It is axiomatic in American politics that substantive issues are not what win elections. American presidential elections are decided by two things: hot button cultural issues which mostly are not presidential prerogatives anyway. Obama is pro-choice and McCain pro-life, but Roe v. Wade (1973) was a Supreme Court decision declaring state laws forbidding women to terminate an unwanted pregnancy unconstitutional. The president has no control over a Supreme Court decision. Even if the Court reversed itself most northern, urban states would immediately pass laws permitting this procedure and, of course, women from those states forbidding it would immediately go to those that allowed it.

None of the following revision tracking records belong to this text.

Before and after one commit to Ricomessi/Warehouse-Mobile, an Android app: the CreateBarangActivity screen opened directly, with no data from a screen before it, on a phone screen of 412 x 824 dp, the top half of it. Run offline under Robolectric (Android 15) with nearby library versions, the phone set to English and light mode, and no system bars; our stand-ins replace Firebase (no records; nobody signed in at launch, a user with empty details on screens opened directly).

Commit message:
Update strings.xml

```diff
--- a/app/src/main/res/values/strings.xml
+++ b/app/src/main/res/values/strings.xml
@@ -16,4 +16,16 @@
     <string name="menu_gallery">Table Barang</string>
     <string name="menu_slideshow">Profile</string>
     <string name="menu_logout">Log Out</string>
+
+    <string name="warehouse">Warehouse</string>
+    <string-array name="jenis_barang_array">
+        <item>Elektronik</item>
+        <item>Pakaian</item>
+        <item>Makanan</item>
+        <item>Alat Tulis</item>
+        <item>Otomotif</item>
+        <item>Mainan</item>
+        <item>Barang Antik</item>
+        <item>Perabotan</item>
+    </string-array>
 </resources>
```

The second is personality and something elusive called character. The candidate who inflicts the most damage by impugning his opponent’s character is the one who will win. In American political jargon this is referred to as “going negative” through the use of attack ads. In the academic or intellectual world, where contentious debate is normal, such tactics are referred to as ad hominem because they go after the opponent’s character instead of his argument. In the scholarly world, such ad hominem arguments are frowned upon and those who use them are considered foolish by their peers.
In the political world that is the United States, the exact opposite is the rule. Issues are completely secondary to whether a candidate can smear the other’s reputation and create fear and resentment in the voter. The reason why I’m beginning to have doubts as to the certainty of Obama’s election is that the Republicans are, by far, the experts in running negative campaigns, stretching the truth and downright lying. The Democrats have always been distinctly second to the Republicans when it comes to sleazy tactics.

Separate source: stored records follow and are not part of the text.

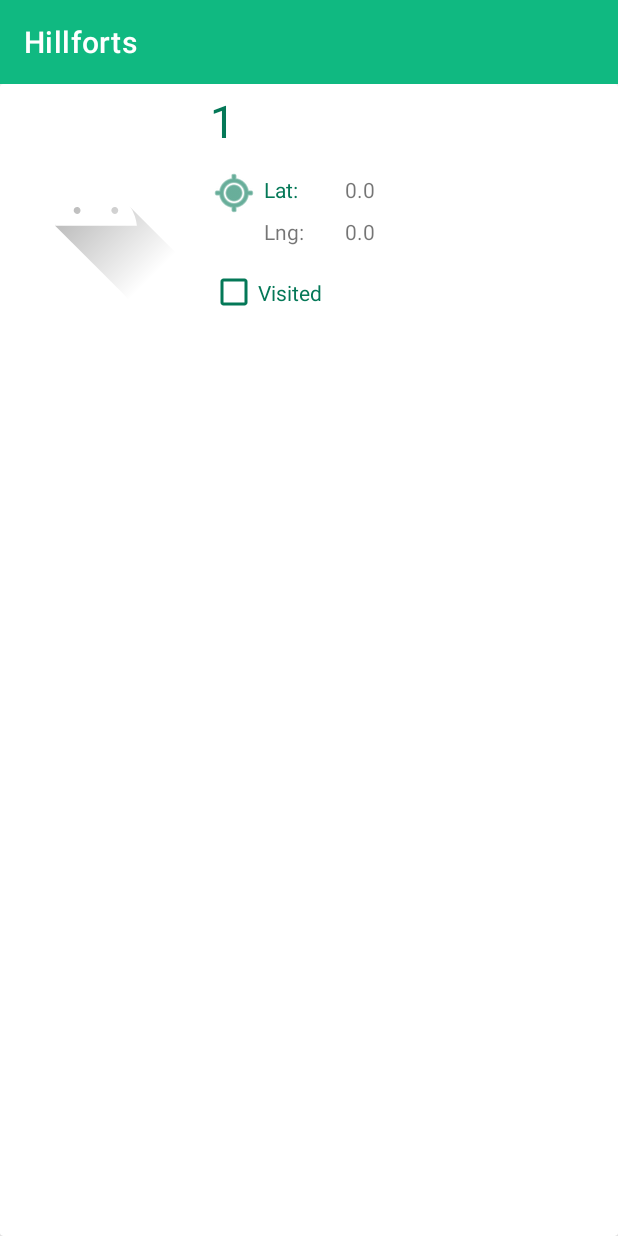
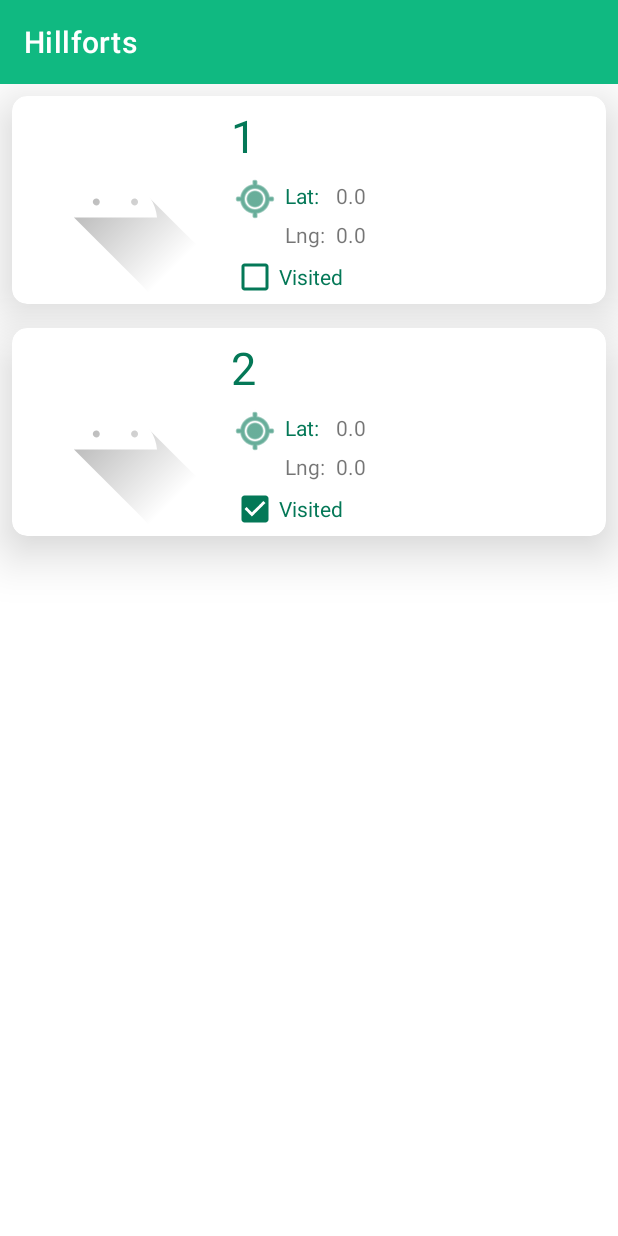
Before and after one commit to Mushroomator/Hillforts, an Android app: the HillfordListView screen opened directly, with no data from a screen before it, on a phone screen of 412 x 824 dp. Run offline under Robolectric (Android 15) with nearby library versions, the phone set to English and light mode, and no system bars.

Commit message:
adjusted layout

```diff
--- a/app/src/main/java/de/tp/hillforts/views/hillfordList/HillfordListView.kt
+++ b/app/src/main/java/de/tp/hillforts/views/hillfordList/HillfordListView.kt
@@ -33,7 +33,6 @@
    */
   override fun onHillfordClick(hillford: HillfortModel) {
     info("Hillford was clicked:\n$hillford")
-    TODO("Not yet implemented")
   }
 
   /**
--- a/app/src/main/res/layout/card_hillfort.xml
+++ b/app/src/main/res/layout/card_hillfort.xml
@@ -3,7 +3,14 @@
     xmlns:app="http://schemas.android.com/apk/res-auto"
     xmlns:tools="http://schemas.android.com/tools"
     android:layout_width="match_parent"
-    android:layout_height="match_parent">
+    android:layout_height="wrap_content"
+    android:layout_marginLeft="8sp"
+    android:layout_marginTop="8sp"
+    android:layout_marginRight="8sp"
+    android:layout_marginBottom="8sp"
+    app:cardCornerRadius="10dp"
+    app:cardElevation="20dp"
+    app:contentPadding="4dp">
 
     <androidx.constraintlayout.widget.ConstraintLayout
         android:layout_width="match_parent"
@@ -11,8 +18,8 @@
 
         <ImageView
             android:id="@+id/ivImage"
-            android:layout_width="128dp"
-            android:layout_height="165dp"
+            android:layout_width="130dp"
+            android:layout_height="130dp"
             app:layout_constraintStart_toStartOf="parent"
             app:layout_constraintTop_toTopOf="parent"
             app:srcCompat="@drawable/ic_launcher_foreground"
@@ -23,7 +30,7 @@
             android:layout_width="wrap_content"
             android:layout_height="wrap_content"
             android:layout_marginStart="12dp"
-            android:layout_marginTop="4dp"
+            android:layout_marginTop="2dp"
             android:layout_marginEnd="4dp"
             android:text="TextView"
             android:textColor="@color/green_700"
@@ -38,21 +45,21 @@
             android:layout_width="wrap_content"
             android:layout_height="wrap_content"
             android:layout_marginStart="12dp"
-            android:layout_marginTop="12dp"
+            android:layout_marginTop="6dp"
             android:backgroundTintMode="src_in"
             android:baselineAlignBottom="false"
             android:clickable="false"
-            android:tint="@color/green_700"
             android:tintMode="src_in"
             app:layout_constraintEnd_toEndOf="parent"
             app:layout_constraintHorizontal_bias="0.0"
             app:layout_constraintStart_toEndOf="@+id/ivImage"
             app:layout_constraintTop_toBottomOf="@+id/tvName"
-            app:srcCompat="@android:drawable/ic_menu_mylocation" />
+            app:srcCompat="@android:drawable/ic_menu_mylocation"
+            app:tint="@color/green_700" />
 
         <TextView
             android:id="@+id/tvLatLabel"
-            android:layout_width="50dp"
+            android:layout_width="30dp"
             android:layout_height="24dp"
             android:layout_marginStart="4dp"
             android:text="@string/lat"
@@ -78,7 +85,7 @@
             android:id="@+id/tvLngLabel"
             android:layout_width="0dp"
             android:layout_height="24dp"
-            android:layout_marginTop="4dp"
+            android:layout_marginTop="2dp"
             android:text="@string/lng"
             app:layout_constraintEnd_toEndOf="@+id/tvLatLabel"
             app:layout_constraintStart_toStartOf="@+id/tvLatLabel"
@@ -98,9 +105,11 @@
 
         <CheckBox
             android:id="@+id/cbVisited"
-            android:layout_width="wrap_content"
-            android:layout_height="38dp"
+            android:layout_width="77dp"
+            android:layout_height="24dp"
+            android:layout_marginTop="2dp"
             android:layout_marginEnd="8dp"
+            android:layout_marginBottom="2dp"
             android:buttonTint="@color/green_700"
             android:buttonTintMode="src_in"
             android:drawableTintMode="src_in"
```
Also changed, not shown: app/src/main/res/layout/login_view_portrait.xml (+9 -5 lines).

Daily , 30-second, sound bite video films are produced by both campaigns and run in targeted TV media markets. These ads play to the emotions and the prejudices of the voters; never to their intelligence. As H.L Mencken once said, “No one ever went broke underestimating the intelligence of the American people.”